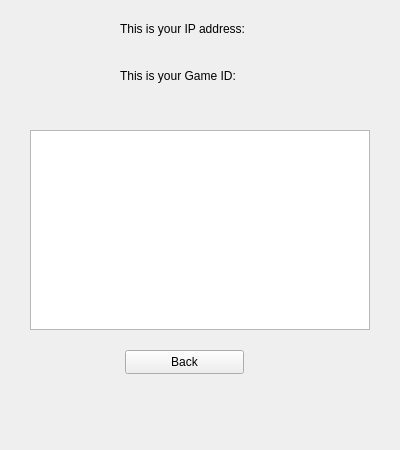
First picture: the form in UnoLite/hostgamepage.ui, repository HenkSlabber/REII313, before the edit.
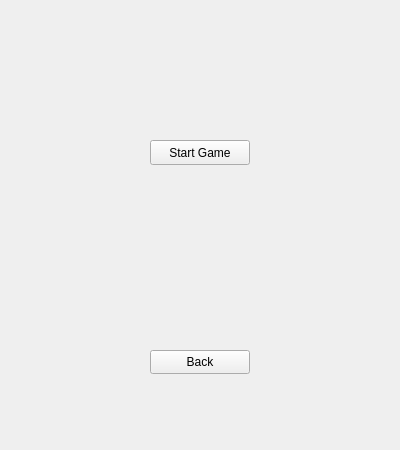
Second picture: the form after the edit.

What changed in the file:
```diff
--- a/UnoLite/hostgamepage.ui
+++ b/UnoLite/hostgamepage.ui
@@ -13,62 +13,12 @@
   <property name="windowTitle">
    <string>Form</string>
   </property>
-  <widget class="QWidget" name="verticalLayoutWidget">
-   <property name="geometry">
-    <rect>
-     <x>120</x>
-     <y>20</y>
-     <width>141</width>
-     <height>87</height>
-    </rect>
-   </property>
-   <layout class="QVBoxLayout" name="verticalLayout">
-    <item>
-     <widget class="QLabel" name="ThisisyourIPAddress">
-      <property name="text">
-       <string>This is your IP address: </string>
-      </property>
-     </widget>
-    </item>
-    <item>
-     <widget class="QLabel" name="HostIPAddress">
-      <property name="text">
-       <string/>
-      </property>
-     </widget>
-    </item>
-    <item>
-     <widget class="QLabel" name="Thisisyourgameid">
-      <property name="text">
-       <string>This is your Game ID:  </string>
-      </property>
-     </widget>
-    </item>
-    <item>
-     <widget class="QLabel" name="GameID">
-      <property name="text">
-       <string/>
-      </property>
-     </widget>
-    </item>
-   </layout>
-  </widget>
-  <widget class="QColumnView" name="ConnectedPlayersTable">
-   <property name="geometry">
-    <rect>
-     <x>30</x>
-     <y>130</y>
-     <width>340</width>
-     <height>200</height>
-    </rect>
-   </property>
-  </widget>
   <widget class="QPushButton" name="HostagamepageBackBtn">
    <property name="geometry">
     <rect>
-     <x>125</x>
+     <x>150</x>
      <y>350</y>
-     <width>119</width>
+     <width>100</width>
      <height>24</height>
     </rect>
    </property>
@@ -76,6 +26,35 @@
     <string>Back</string>
    </property>
   </widget>
+  <widget class="QPushButton" name="startMultiplayerGameBtn">
+   <property name="geometry">
+    <rect>
+     <x>150</x>
+     <y>140</y>
+     <width>100</width>
+     <height>25</height>
+    </rect>
+   </property>
+   <property name="text">
+    <string>Start Game</string>
+   </property>
+  </widget>
+  <widget class="QLabel" name="label">
+   <property name="enabled">
+    <bool>true</bool>
+   </property>
+   <property name="geometry">
+    <rect>
+     <x>160</x>
+     <y>230</y>
+     <width>63</width>
+     <height>20</height>
+    </rect>
+   </property>
+   <property name="text">
+    <string/>
+   </property>
+  </widget>
  </widget>
  <resources/>
  <connections/>
```
Left out of the diff: 2 changed lines with no effect on the pictures.
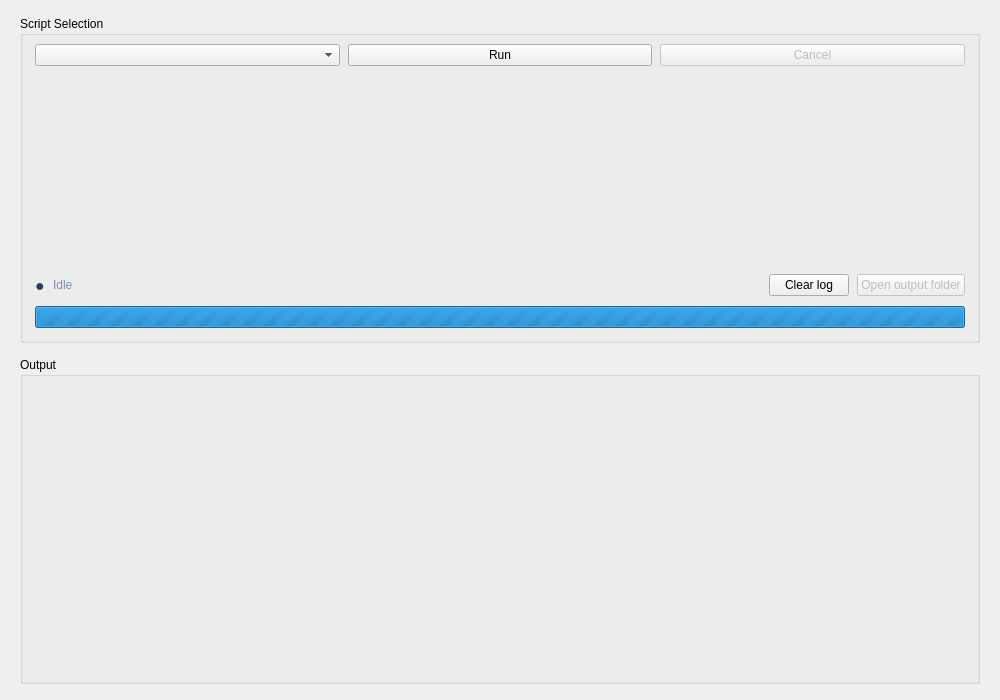
The window that desktop_app/ui/pages/run_monitor_page.ui (halici21/lunar-orbit-determination) describes before a commit, drawn with Qt 5.
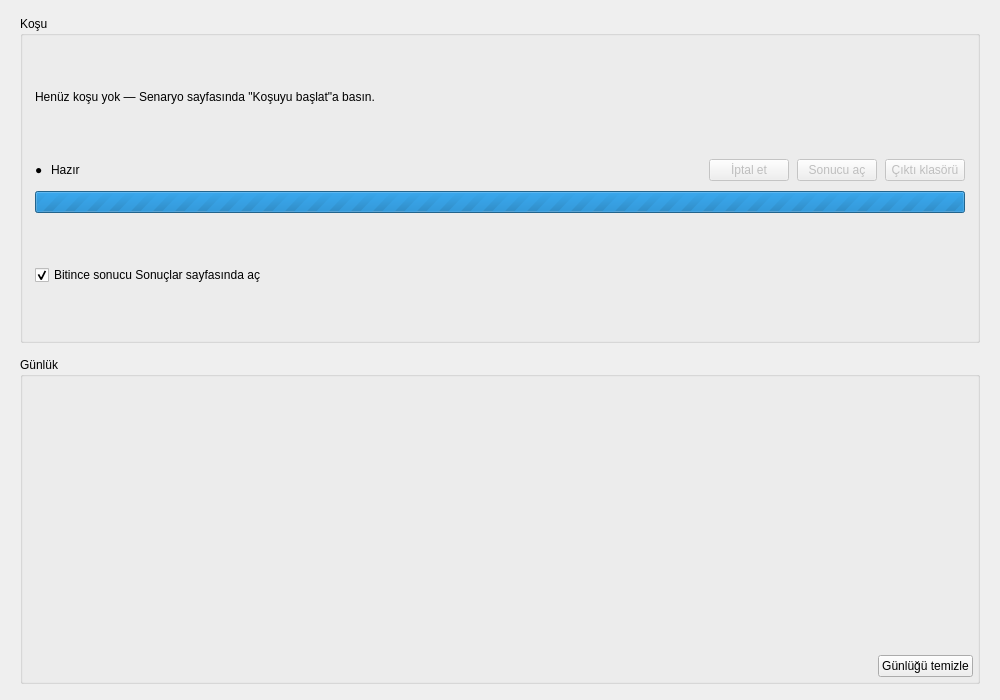
The same window after the commit.

Commit message: desktop: reduce the workspace to six task pages

What changed in the file:
```diff
--- a/desktop_app/ui/pages/run_monitor_page.ui
+++ b/desktop_app/ui/pages/run_monitor_page.ui
@@ -12,41 +12,17 @@
    <property name="rightMargin"><number>20</number></property>
    <property name="bottomMargin"><number>16</number></property>
    <item>
-    <widget class="QGroupBox" name="scriptGroup">
-     <property name="title"><string>Script Selection</string></property>
-     <layout class="QVBoxLayout" name="scriptGroupLayout">
+    <widget class="QGroupBox" name="jobGroup">
+     <property name="title"><string>Koşu</string></property>
+     <layout class="QVBoxLayout" name="jobGroupLayout">
       <property name="spacing"><number>10</number></property>
       <property name="leftMargin"><number>12</number></property>
       <property name="topMargin"><number>8</number></property>
       <property name="rightMargin"><number>12</number></property>
       <property name="bottomMargin"><number>12</number></property>
       <item>
-       <layout class="QHBoxLayout" name="scriptSelectRow">
-        <property name="spacing"><number>8</number></property>
-        <item>
-         <widget class="QComboBox" name="scriptCombo">
-          <property name="toolTip"><string>Choose which example script to run</string></property>
-         </widget>
-        </item>
-        <item>
-         <widget class="QPushButton" name="startBtn">
-          <property name="text"><string>Run</string></property>
-          <property name="minimumWidth"><number>100</number></property>
-         </widget>
-        </item>
-        <item>
-         <widget class="QPushButton" name="cancelBtn">
-          <property name="text"><string>Cancel</string></property>
-          <property name="enabled"><bool>false</bool></property>
-          <property name="minimumWidth"><number>90</number></property>
-         </widget>
-        </item>
-       </layout>
-      </item>
-      <item>
-       <widget class="QLabel" name="commandPreviewLabel">
-        <property name="text"><string></string></property>
-        <property name="styleSheet"><string>QLabel { color: #8090aa; font-family: Consolas; font-size: 11px; }</string></property>
+       <widget class="QLabel" name="jobLabel">
+        <property name="text"><string>Henüz koşu yok — Senaryo sayfasında "Koşuyu başlat"a basın.</string></property>
         <property name="wordWrap"><bool>true</bool></property>
        </widget>
       </item>
@@ -56,36 +32,40 @@
         <item>
          <widget class="QLabel" name="statusDot">
           <property name="text"><string>&#9679;</string></property>
-          <property name="styleSheet"><string>QLabel { color: #2a3d5a; font-size: 16px; }</string></property>
           <property name="maximumWidth"><number>20</number></property>
          </widget>
         </item>
         <item>
          <widget class="QLabel" name="statusLabel">
-          <property name="text"><string>Idle</string></property>
-          <property name="styleSheet"><string>QLabel { color: #8090aa; }</string></property>
+          <property name="text"><string>Hazır</string></property>
          </widget>
         </item>
-        <item>
-         <spacer>
-          <property name="orientation"><enum>Qt::Horizontal</enum></property>
-          <property name="sizeHint" stdset="0"><size><width>40</width><height>20</height></size></property>
-         </spacer>
-        </item>
         <item>
          <widget class="QLabel" name="elapsedLabel">
           <property name="text"><string></string></property>
-          <property name="styleSheet"><string>QLabel { color: #8090aa; font-family: Consolas; font-size: 12px; }</string></property>
          </widget>
         </item>
         <item>
-         <widget class="QPushButton" name="clearLogBtn">
-          <property name="text"><string>Clear log</string></property>
+         <spacer name="statusSpacer">
+          <property name="orientation"><enum>Qt::Horizontal</enum></property>
+          <property name="sizeHint" stdset="0"><size><width>40</width><height>20</height></size></property>
+         </spacer>
+        </item>
+        <item>
+         <widget class="QPushButton" name="cancelBtn">
+          <property name="text"><string>İptal et</string></property>
+          <property name="enabled"><bool>false</bool></property>
+         </widget>
+        </item>
+        <item>
+         <widget class="QPushButton" name="openConsoleBtn">
+          <property name="text"><string>Sonucu aç</string></property>
+          <property name="enabled"><bool>false</bool></property>
          </widget>
         </item>
         <item>
          <widget class="QPushButton" name="openOutputBtn">
-          <property name="text"><string>Open output folder</string></property>
+          <property name="text"><string>Çıktı klasörü</string></property>
           <property name="enabled"><bool>false</bool></property>
          </widget>
         </item>
@@ -101,12 +81,34 @@
         <property name="maximumHeight"><number>6</number></property>
        </widget>
       </item>
+      <item>
+       <layout class="QHBoxLayout" name="optionRow">
+        <item>
+         <widget class="QCheckBox" name="autoConsoleCheck">
+          <property name="text"><string>Bitince sonucu Sonuçlar sayfasında aç</string></property>
+          <property name="checked"><bool>true</bool></property>
+         </widget>
+        </item>
+        <item>
+         <spacer name="optionSpacer">
+          <property name="orientation"><enum>Qt::Horizontal</enum></property>
+          <property name="sizeHint" stdset="0"><size><width>40</width><height>20</height></size></property>
+         </spacer>
+        </item>
+        <item>
+         <widget class="QLabel" name="commandPreviewLabel">
+          <property name="text"><string></string></property>
+          <property name="wordWrap"><bool>true</bool></property>
+         </widget>
+        </item>
+       </layout>
+      </item>
      </layout>
     </widget>
    </item>
    <item>
     <widget class="QGroupBox" name="consoleGroup">
-     <property name="title"><string>Output</string></property>
+     <property name="title"><string>Günlük</string></property>
      <layout class="QVBoxLayout" name="consoleGroupLayout">
       <property name="leftMargin"><number>4</number></property>
       <property name="topMargin"><number>8</number></property>
@@ -117,6 +119,21 @@
         <property name="minimumHeight"><number>200</number></property>
        </widget>
       </item>
+      <item>
+       <layout class="QHBoxLayout" name="logRow">
+        <item>
+         <spacer name="logSpacer">
+          <property name="orientation"><enum>Qt::Horizontal</enum></property>
+          <property name="sizeHint" stdset="0"><size><width>40</width><height>20</height></size></property>
+         </spacer>
+        </item>
+        <item>
+         <widget class="QPushButton" name="clearLogBtn">
+          <property name="text"><string>Günlüğü temizle</string></property>
+         </widget>
+        </item>
+       </layout>
+      </item>
      </layout>
     </widget>
    </item>
```
The commit also changes 40 other files.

Work item:
Please copy each line of the material that contains the word "spacer".

Output below:
-         <spacer>
-         </spacer>
+         <spacer name="statusSpacer">
+         </spacer>
+         <spacer name="optionSpacer">
+         </spacer>
+         <spacer name="logSpacer">
+         </spacer>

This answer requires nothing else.